Of course, that’s a qualified “like”. Opener “Beethoven’s Fifth Gold Digger”, constructed by D (do not try to Google this man) makes that evaluation in three minutes: it’s schticky enough, but it doesn’t—how can I put this—actually match vocal with beat very well. “Super Holla Tricka”, a Tripp remix that involves the Beastie Boys, KC and the Sunshine Band and “Hollaback Girl”, because apparently there’s been some recent Congressional legislation that requires 40% of all mashups to involve “Hollaback Girl”, fares better—it’s concerned only with lovingly bringing Gwen and the B-Boys to an extremely sweaty backyard barbecue.
By and large, when that goal—moving the crowd with the standard unh-tiss thing—is the DJ’s only goal, everybody more or less goes home happy. Jay R’s “My Other Car Is A Beatle”, which sports Gary Numan, JJ Fad, “Drive My Car”, and one of the comp’s great titles, does this. It’s a little clunky and nonsensical, but that’s the point. Motion Potion figures out a way to implant Radiohead’s “Just” into the ubiquitous breakbeat from Jurassic 5’s “Break”. And from the obligatory files of Songs That Don’t Belong Together, Fidelski’s “Feel Like Makin’ La-Di-Da” works way better than it should.
It’s when they start to get conceptually itchy that things tend to break down. Poor M.I.A. is underserved by Jay R’s “Sri Lanka High”, whose hook—“Rock And Roll High School”—sounds amateurish in that not-good way, and the Killers / Clash riff “Somebody Rock Me” (as in “The Casbah”) never finds its footing. Matching 50 Cent’s nap-inducing flow with “Neutron Dance” has the unfortunate and startling effect of making Fitty seem more ass-boring than ever before, and Party Ben’s Snoop / Zep behemoth “Drop It Like It’s A Whole Lotta Love” doesn’t make you miss rap-metal any less.
(One exception to the preceding paragraph is The Evolution Control Committee’s “Fock It”, which uses notes from Herbie Hancock’s “Rockit” to create “Axel F”, a blending of two of the early MTV era’s best-known synth jams that’s, well, something approaching genius, really).

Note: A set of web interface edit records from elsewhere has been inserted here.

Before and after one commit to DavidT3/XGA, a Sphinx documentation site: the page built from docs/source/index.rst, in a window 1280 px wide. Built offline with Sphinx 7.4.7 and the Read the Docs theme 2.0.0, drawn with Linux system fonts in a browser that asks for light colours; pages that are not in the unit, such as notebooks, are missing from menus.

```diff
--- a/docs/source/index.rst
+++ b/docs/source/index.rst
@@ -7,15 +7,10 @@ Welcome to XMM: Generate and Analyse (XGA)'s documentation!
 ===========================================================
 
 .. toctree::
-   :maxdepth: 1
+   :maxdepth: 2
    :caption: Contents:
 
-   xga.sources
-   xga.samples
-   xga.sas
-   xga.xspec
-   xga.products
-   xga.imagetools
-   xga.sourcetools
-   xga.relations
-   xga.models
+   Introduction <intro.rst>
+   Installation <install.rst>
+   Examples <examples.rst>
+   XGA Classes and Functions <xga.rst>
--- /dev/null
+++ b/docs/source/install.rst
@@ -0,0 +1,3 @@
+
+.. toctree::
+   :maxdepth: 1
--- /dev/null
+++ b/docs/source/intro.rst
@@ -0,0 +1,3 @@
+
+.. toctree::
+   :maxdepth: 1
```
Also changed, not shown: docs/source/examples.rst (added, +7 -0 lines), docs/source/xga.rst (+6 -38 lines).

It is at this point in the review that we should mention that reviewing mashups is kind of stupid. These aren’t exactly theme albums regarding the emotional disconnect between man and machine in this godless electronic age; they are to make you go boom, like the JJ Fad cars. In that respect, you’ll rarely be less than entertained.